President Muhammadu Buhari, in his capacity as Chairman of the Summit of Heads of State and Government of the Lake Chad Basin Commission (LCBC), is to convene a consultation of Heads of State and Government of the LCBC.
Mr Femi Adesina, the Special Adviser to the President on Media and Publicity, Mr Femi Adesina, in a statement in Abuja, said the meeting of the Heads of State and Government of the LCBC would take place in N’Djamena, Chad, on Thursday, November 29, 2018.
Also, the President of Benin Republic, a troops-contributing country, has also been invited to attend.
According to the statement, the one-day meeting will review the security situation in the areas affected by Boko Haram insurgency.
He said it would also adopt measures to enhance the capacity of the Multinational Joint Task Force (MNJTF) to meet the challenges of securing the areas.
“The presidents of the LCBC member countries of Chad, Cameroon, Niger, and the Central African Republic have been invited to attend the meeting.
“The President of Benin Republic, a troops-contributing country, has also been invited to attend.
“The MNJTF and the national operations of the affected countries have appreciably degraded the capacity of Boko Haram terrorists, although the insurgents still retain the capacity to attack isolated targets in desperate search for supplies,’’ the statement added.
The UN says millions of people in Africa’s Lake Chad region (northeast Nigeria and parts of Niger, Chad and Cameroon) are facing a profound and protracted crisis driven by extreme poverty, climate change and violent conflict.
The crisis, the world body added, has led to the internal displacement of 2.4 million people, the destruction of livelihoods, human rights abuses, and the disruption of health, education and other basic services.
More than 10 million vulnerable people need life-saving assistance and protection today.
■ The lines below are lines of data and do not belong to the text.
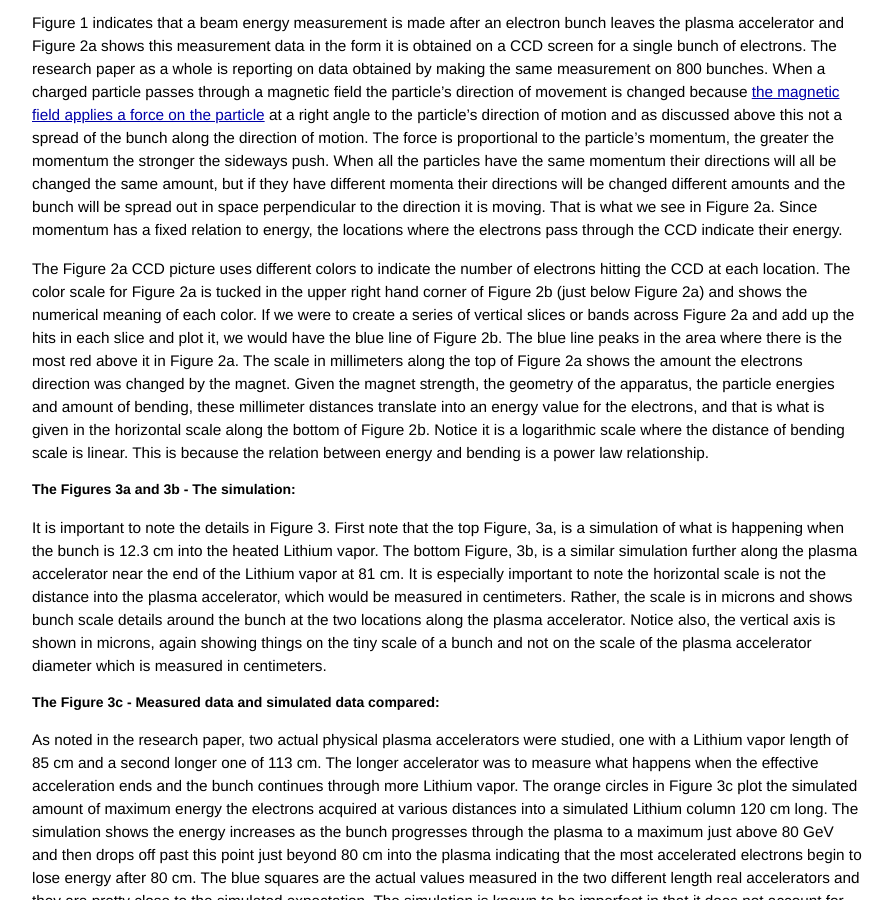
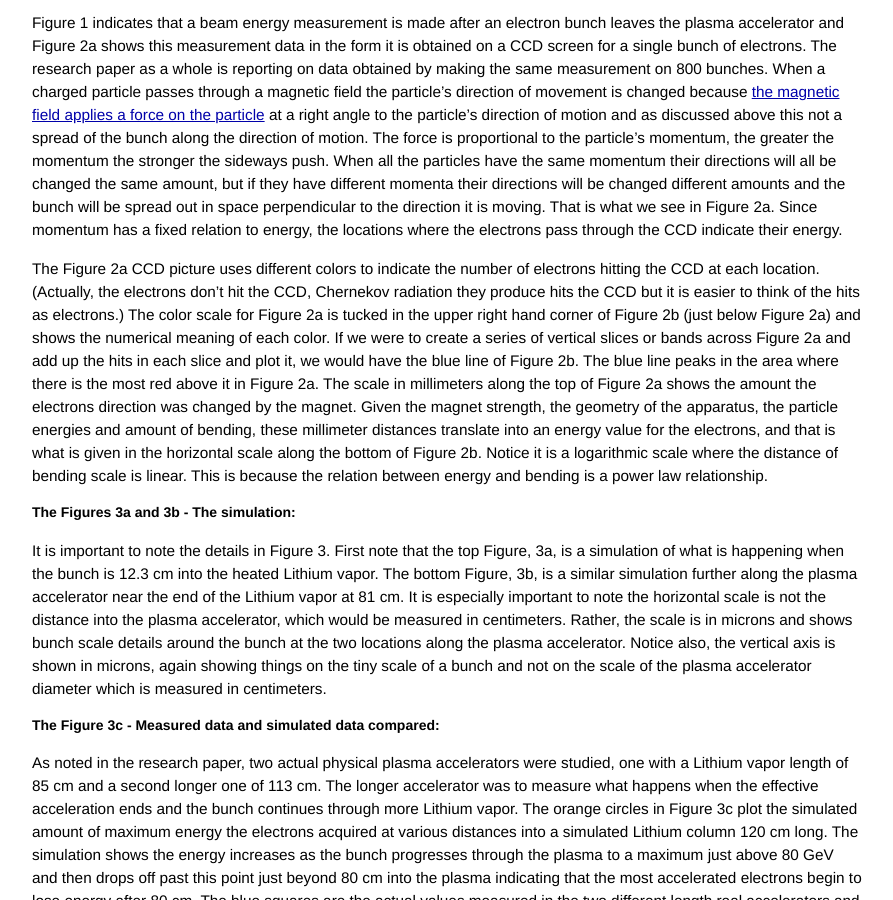
Before and after one commit to grbfacet/facet, a Jekyll site: the page built from energy-doubling-explained.md, in a window 1280 px wide and 900 px high, scrolled down 7359 px. Shown: the whole window, without its empty margins (193-1086 px from the left). Built offline with Jekyll 4.4.1, drawn with Linux system fonts in a browser that asks for light colours.

Commit message:
Update energy-doubling-explained.md

```diff
--- a/energy-doubling-explained.md
+++ b/energy-doubling-explained.md
@@ -156,7 +156,7 @@ With a very dense bunch of very [high energy electrons passing through the Lithi
 Figure 1 indicates that a beam energy measurement is made after an electron bunch leaves the plasma accelerator and Figure 2a shows this measurement data in the form it is obtained on a CCD screen for a single bunch of electrons. The research paper as a whole is reporting on data obtained by making the same measurement on 800 bunches. When a charged particle passes through a magnetic field the particle’s direction of movement is changed because [the magnetic field applies a force on the particle](/beam-control-tutorial.html#agnets-and-the-beam-path) at a right angle to the particle’s direction of motion and as discussed above this not a spread of the bunch along the direction of motion. The force is proportional to the particle’s momentum, the greater the momentum the stronger the sideways push. When all the particles have the same momentum their directions will all be changed the same amount, but if they have different momenta their directions will be changed different amounts and the bunch will be spread out in space perpendicular to the direction it is moving. That is what we see in Figure 2a. Since momentum has a fixed relation to energy, the locations where the electrons pass through the CCD indicate their energy.
 
 
-The Figure 2a CCD picture uses different colors to indicate the number of electrons hitting the CCD at each location. The color scale for Figure 2a is tucked in the upper right hand corner of Figure 2b (just below Figure 2a) and shows the numerical meaning of each color. If we were to create a series of vertical slices or bands across Figure 2a and add up the hits in each slice and plot it, we would have the blue line of Figure 2b. The blue line peaks in the area where there is the most red above it in Figure 2a. The scale in millimeters along the top of Figure 2a shows the amount the electrons direction was changed by the magnet. Given the magnet strength, the geometry of the apparatus, the particle energies and amount of bending, these millimeter distances translate into an energy value for the electrons, and that is what is given in the horizontal scale along the bottom of Figure 2b. Notice it is a logarithmic scale where the distance of bending scale is linear. This is because the relation between energy and bending is a power law relationship.
+The Figure 2a CCD picture uses different colors to indicate the number of electrons hitting the CCD at each location. (Actually, the electrons don't hit the CCD, Chernekov radiation they produce hits the CCD but it is easier to think of the hits as electrons.) The color scale for Figure 2a is tucked in the upper right hand corner of Figure 2b (just below Figure 2a) and shows the numerical meaning of each color. If we were to create a series of vertical slices or bands across Figure 2a and add up the hits in each slice and plot it, we would have the blue line of Figure 2b. The blue line peaks in the area where there is the most red above it in Figure 2a. The scale in millimeters along the top of Figure 2a shows the amount the electrons direction was changed by the magnet. Given the magnet strength, the geometry of the apparatus, the particle energies and amount of bending, these millimeter distances translate into an energy value for the electrons, and that is what is given in the horizontal scale along the bottom of Figure 2b. Notice it is a logarithmic scale where the distance of bending scale is linear. This is because the relation between energy and bending is a power law relationship.
 
 ##### The Figures 3a and 3b - The simulation:
 
```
Women and children are particularly hard hit.
In February 2017, a conference on the Lake Chad region co-hosted by Germany, Nigeria, Norway, and the United Nations took place in Oslo. Donors pledged $672 million to emergency assistance and support in 2017 and beyond.
The humanitarian response was scaled up significantly: more than six million people were reached with assistance in 2017, and a famine was averted in northeast Nigeria.
The UN says the humanitarian requirements for the region in 2018 total $1.56 billion, and efficient development assistance focusing on building resilience is also needed now.
By Ismaila Chafe